- A running gag in Back To Us has Chat Noir picking up the nickname "Whiskers" from Nino/Emerald Shell, despite his mask not having whiskers.
Films — Animation
- Monsters, Inc.
Randall: Where is she, you little one-eyed crettin?
Mike: Okay. First of all, it's cree-tin. If you're gonna threaten me, do it properly.
- In Monster House, when the hero accidentally kills his neighbor in a fight (or so he thinks), his friend reassures him that he's not a murderer - after all, killing someone accidentally is called manslaughter.
- Shrek is an ogre; he wouldn't grind your bones for his bread.
Shrek: ...that would be a giant.
Films — Live-Action
- From S.O.B.:
Polly Reed: You're gonna let that shyster on?
Dr. Irving Finegarten: I could sue you for calling me that, Polly! A shyster is a disreputable lawyer. I'm a quack!
- In Gran Torino, this exchange occurs between Walt and Sue, a spunky teenaged member of the Hmong family who'd moved in next door, concerning an old stereotype about Asians eating dogs:
Sue Lor: There's a ton of food.
Walt Kowalski: Yeah, well just keep your hands off my dog.
Sue Lor: No worries, we only eat cats.

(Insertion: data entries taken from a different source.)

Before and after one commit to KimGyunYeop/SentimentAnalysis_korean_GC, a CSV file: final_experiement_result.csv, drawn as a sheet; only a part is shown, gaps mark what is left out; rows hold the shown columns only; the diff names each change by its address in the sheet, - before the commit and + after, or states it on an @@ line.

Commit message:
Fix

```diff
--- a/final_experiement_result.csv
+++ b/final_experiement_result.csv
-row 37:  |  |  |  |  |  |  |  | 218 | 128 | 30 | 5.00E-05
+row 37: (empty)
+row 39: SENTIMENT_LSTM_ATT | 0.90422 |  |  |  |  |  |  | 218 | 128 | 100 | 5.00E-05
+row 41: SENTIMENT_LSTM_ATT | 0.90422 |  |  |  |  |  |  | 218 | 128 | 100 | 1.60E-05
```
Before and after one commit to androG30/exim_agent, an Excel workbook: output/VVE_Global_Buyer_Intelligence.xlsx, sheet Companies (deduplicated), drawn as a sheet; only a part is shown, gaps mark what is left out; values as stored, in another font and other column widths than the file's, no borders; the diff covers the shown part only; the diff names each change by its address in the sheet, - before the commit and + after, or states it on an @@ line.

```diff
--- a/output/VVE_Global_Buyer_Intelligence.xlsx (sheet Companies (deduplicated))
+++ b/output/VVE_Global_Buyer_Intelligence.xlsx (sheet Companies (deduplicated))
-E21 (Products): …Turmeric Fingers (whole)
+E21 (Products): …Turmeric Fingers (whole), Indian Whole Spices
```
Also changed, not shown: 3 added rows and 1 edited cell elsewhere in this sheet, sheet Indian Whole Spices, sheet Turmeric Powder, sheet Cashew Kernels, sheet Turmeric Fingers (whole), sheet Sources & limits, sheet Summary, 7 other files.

- Die Hard: Hans Gruber claims to be a terrorist, but is later revealed to be after 600 million dollars worth of bearer bonds.
Mrs. McClane: After all your posturing, all your little speeches, you're nothing but a common thief.
Hans: I am an exceptional thief, Mrs. McClane. And since I'm moving up to kidnapping, you should be more polite.
- Robert Clayton Dean (Will Smith) in Enemy of the State, when he's called a "shyster" by his mob client:
Actually, I believe the slur "shyster" is generally reserved for Jewish attorneys. I believe the proper slur for someone like myself would be "eggplant".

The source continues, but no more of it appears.